Site DescriptionThe Croydon TCE site is located in a four-square-mile residential area between Croydon and Bristol, Bucks County, Pennsylvania, that also hosts several industrial complexes and small businesses. The Environmental Protection Agency (EPA) identified the Croydon TCE site in 1985 after an investigation at a neighboring Rohm & Haas industrial plant revealed a plume of groundwater contamination that did not appear to be associated with that plant. Approximately 18,000 people living within three miles of the site depend on the Delaware River for drinking water. About 200 people living within three miles of the site depend on private wells.
Site ResponsibilityCleanup of this site is the responsibility of the federal government.
NPL Listing HistoryOur country's most serious, uncontrolled, or abandoned hazardous waste sites can be cleaned using federal money. To be eligible for federal cleanup money, a site must be proposed to the National Priorities List. This site was proposed to the list on September 18, 1985 and formally added to the list on June 10, 1986.
Threats and ContaminantsTCE and other volatile organic compounds (VOCs), which are chemical components of solvents and degreasers, were detected in the groundwater, including eight residential wells. Several VOCs were detected in the surface water samples from Hog Run Creek. This creek, a tributary of the Delaware River, is also used for recreation. Contamination from the creek may pose a risk to game animals, such as fish and waterfowls. Contamination may also pose a health risk to individuals who: (1) eat the affected game animals; (2) drink the contaminated ground or surface water; and (3) accidentally come into contact with/or ingest the contaminated soils.
Contaminant descriptions and risk factors are available from the Agency for Toxic Substances and Disease Registry, an arm of the CDC.

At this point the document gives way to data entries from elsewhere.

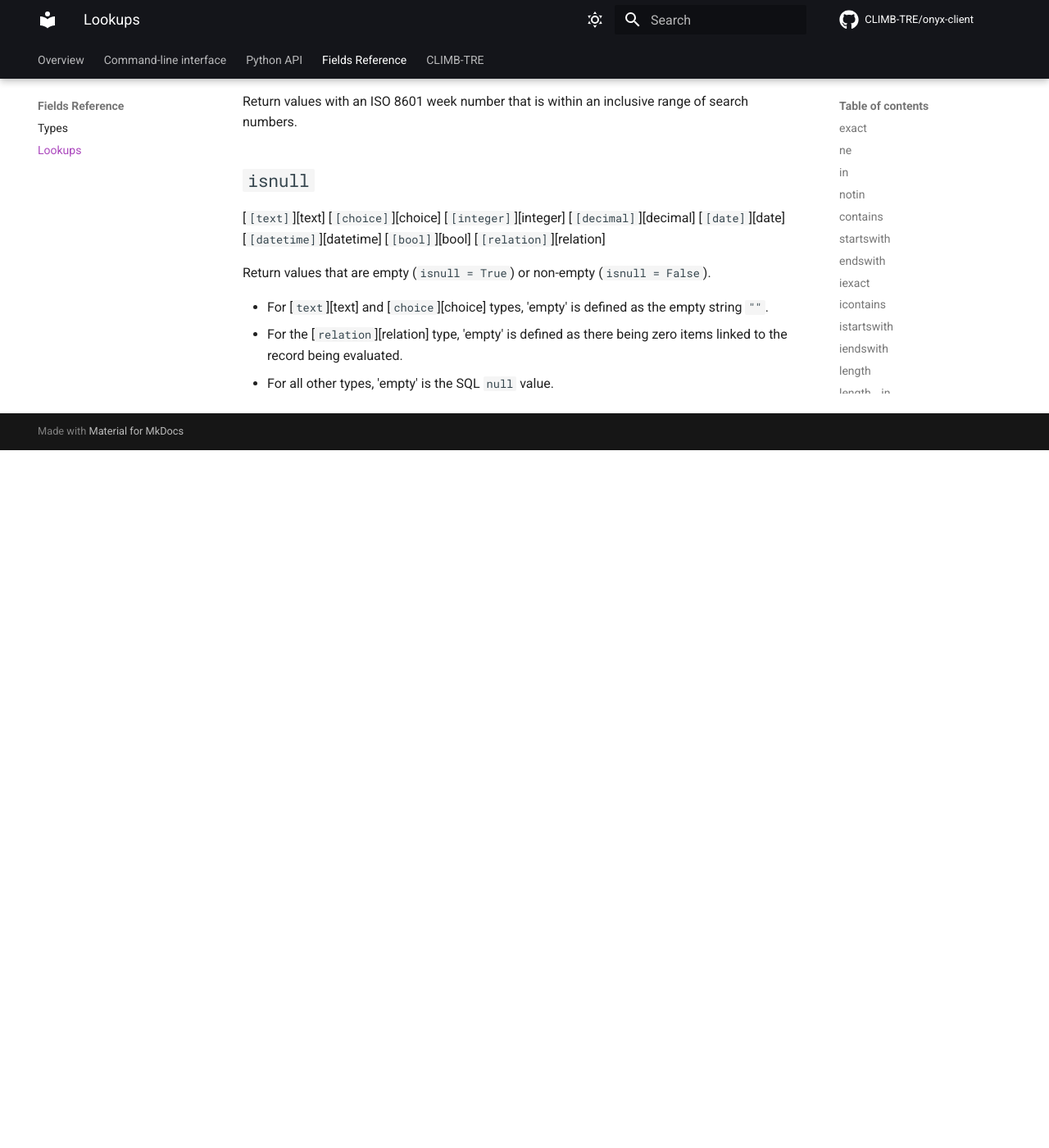
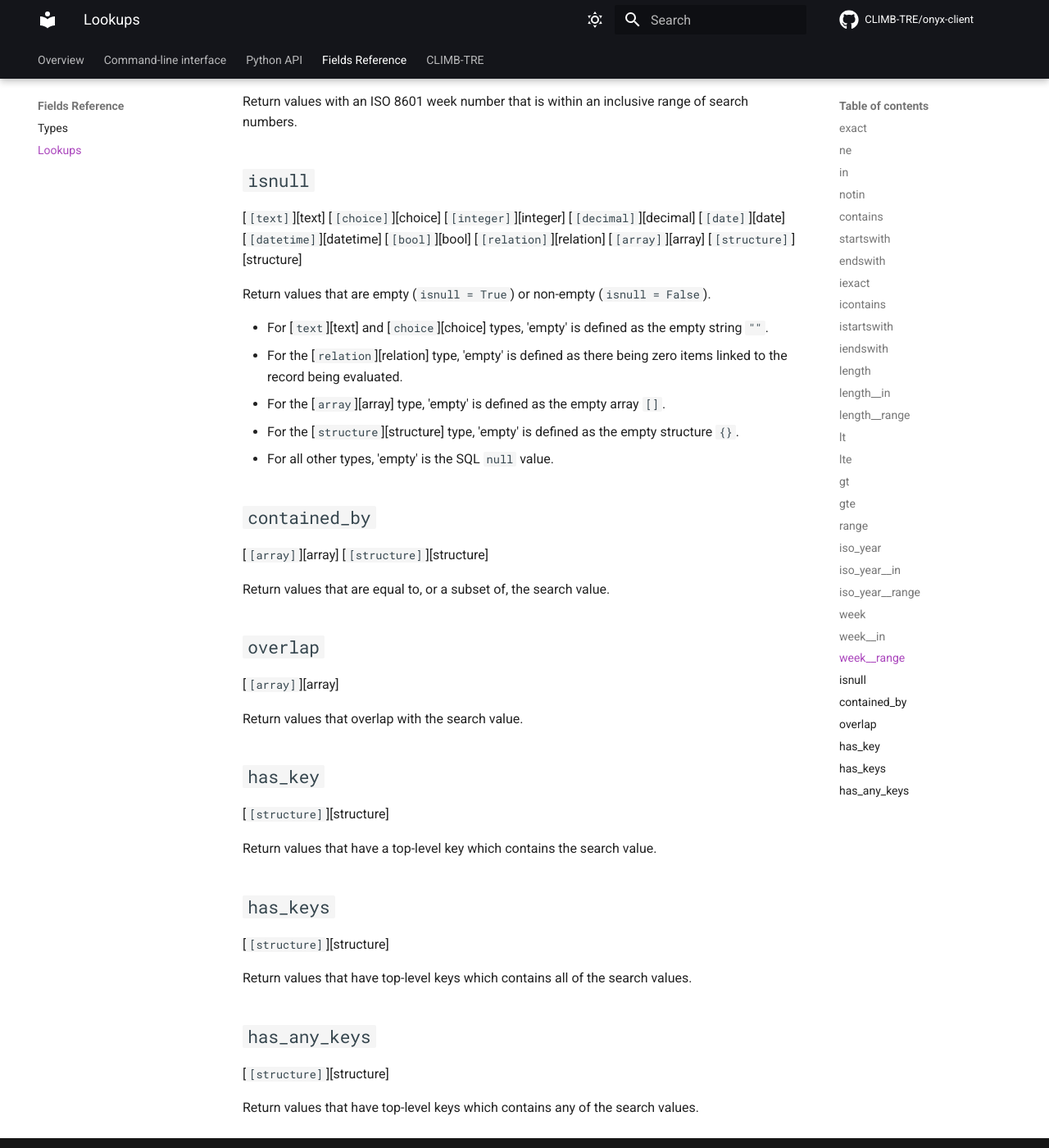
Before and after one commit to CLIMB-TRE/onyx-client, an MkDocs documentation site: the page built from docs/fields/lookups.md, in a window 1280 px wide and 1400 px high, scrolled down 4241 px. Shown: the whole window at 82% size. Built offline with MkDocs 1.6.1 and Material for MkDocs 9.7.7, drawn with Linux system fonts in a browser that asks for light colours; comment, search, counter and statistics services are not loaded; before the commit the page ends 4790 px from its top, so only the background shows below that; some of the changed text lies outside the part shown.

Commit message:
Documented array and structures

```diff
--- a/docs/fields/lookups.md
+++ b/docs/fields/lookups.md
@@ -13,6 +13,8 @@ Different [types][types] have different lookups available to them.
 [`[date]`][date]
 [`[datetime]`][datetime]
 [`[bool]`][bool]
+[`[array]`][array]
+[`[structure]`][structure]
 
 Return values equal to the search value.
 
@@ -54,6 +56,8 @@ Return values that are not within the set of search values.
 ## `contains`
 
 [`[text]`][text]
+[`[array]`][array]
+[`[structure]`][structure]
 
 Return values that contain the search value.
 
@@ -96,18 +100,21 @@ Return values that case-insensitively end with the search value.
 ## `length`
 
 [`[text]`][text]
+[`[array]`][array]
 
 Return values with a length equal to the search value.
 
 ## `length__in`
 
 [`[text]`][text]
+[`[array]`][array]
 
 Return values with a length that is within the set of search values.
 
 ## `length__range`
 
 [`[text]`][text]
+[`[array]`][array]
 
 Return values with a length that is within an inclusive range of search values.
 
@@ -208,9 +215,44 @@ Return values with an ISO 8601 week number that is within an inclusive range of
 [`[datetime]`][datetime]
 [`[bool]`][bool]
 [`[relation]`][relation]
+[`[array]`][array]
+[`[structure]`][structure]
 
 Return values that are empty (`isnull = True`) or non-empty (`isnull = False`).
 
 * For [`text`][text] and [`choice`][choice] types, 'empty' is defined as the empty string `""`.
 * For the [`relation`][relation] type, 'empty' is defined as there being zero items linked to the record being evaluated.
+* For the [`array`][array] type, 'empty' is defined as the empty array `[]`.
+* For the [`structure`][structure] type, 'empty' is defined as the empty structure `{}`.
 * For all other types, 'empty' is the SQL `null` value.
+
+## `contained_by`
+
+[`[array]`][array]
+[`[structure]`][structure]
+
+Return values that are equal to, or a subset of, the search value.
+
+## `overlap`
+
+[`[array]`][array]
+
+Return values that overlap with the search value.
+
+## `has_key`
+
+[`[structure]`][structure]
+
+Return values that have a top-level key which contains the search value.
+
+## `has_keys`
+
+[`[structure]`][structure]
+
+Return values that have top-level keys which contains all of the search values.
+
+## `has_any_keys`
+
+[`[structure]`][structure]
+
+Return values that have top-level keys which contains any of the search values.
```
Also changed, not shown: docs/fields/types.md (+41 -0 lines).
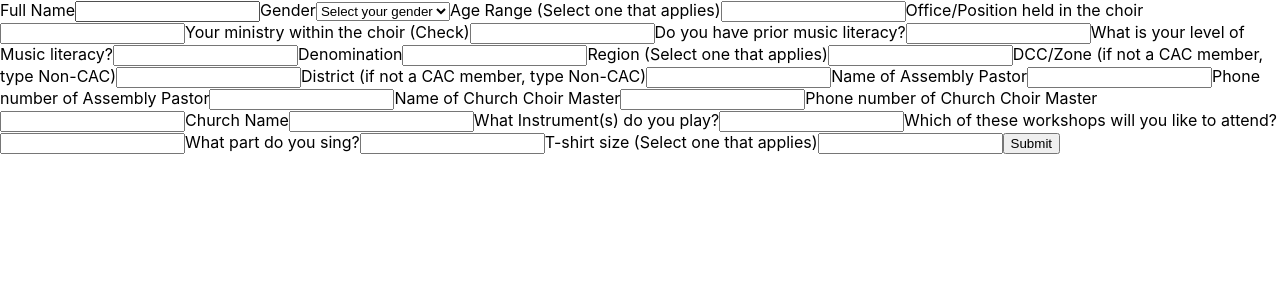
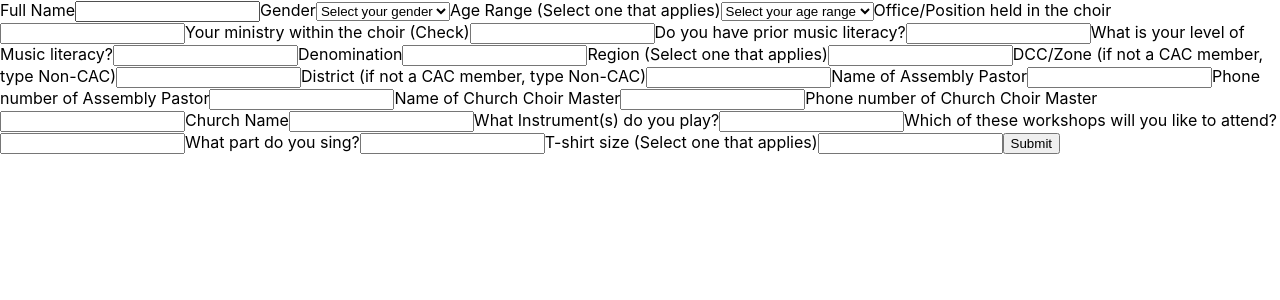
Before and after one commit to OpeDada/cacmusic, a Next.js app: page /registration in a window 1280 px wide. Shown: the top 300 px of the page. Built offline with nearby package versions, Linux system fonts and the light colour scheme.

Commit message:
implement form

```diff
--- a/pages/registration.js
+++ b/pages/registration.js
@@ -12,19 +12,32 @@ export default function Registration(){
         <label>
           Gender
           <select
-            // value={props.data.favColor}
-            // onChange={props.handleChange}
-            // name="favColor"
-            // style={{ margin: "20px" }}
+          // value={props.data.favColor}
+          // onChange={props.handleChange}
+          // name="favColor"
+          // style={{ margin: "20px" }}
           >
             <option value="">Select your gender</option>
-            <option value="Blue">Male</option>
-            <option value="Green">Female</option>
+            <option value="Male">Male</option>
+            <option value="Female">Female</option>
           </select>
         </label>
         <label>
           Age Range (Select one that applies)
-          <input type="text"></input>
+          <select
+          // value={props.data.favColor}
+          // onChange={props.handleChange}
+          // name="favColor"
+          // style={{ margin: "20px" }}
+          >
+            <option value="">Select your age range</option>
+            <option value="Below 12">Below 12</option>
+            <option value="13 to 19">13 to 19</option>
+            <option value="20 to 39">20 to 39</option>
+            <option value="40 to 49">40 to 49</option>
+            <option value="50 to 65">50 to 65</option>
+            <option value="Above 65">Above 65</option>
+          </select>
         </label>
         <label>
           Office/Position held in the choir
```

Although no definite source of contamination could be identified, EPA issued two Records of Decisions (RODs), outlining how the site would be cleaned up. In the December 1988 ROD, EPA extended an existing waterline and connected ten homes and one commercial establishment affected by the contamination. In the June 1990 ROD, EPA decided to pump out and treat the contaminated groundwater using an air stripper. Construction of the pump and treat system was completed by EPA in late 1995 and it will operate until the established cleanup standards are met.
While designing the pump and treat system, EPA determined that one of the TCE plumes had intermingled with another plume originating from the Rohm & Haas plant. Since the ammonium sulfate from Rohm & Haas' plume would interfere with EPA's treatment of TCE, EPA issued a modification to its decision and omitted the interfering plume from the cleanup. Instead, EPA redirected Rohm & Haas to clean up the TCE plume which is intermingling with the Rohm & Haas plume.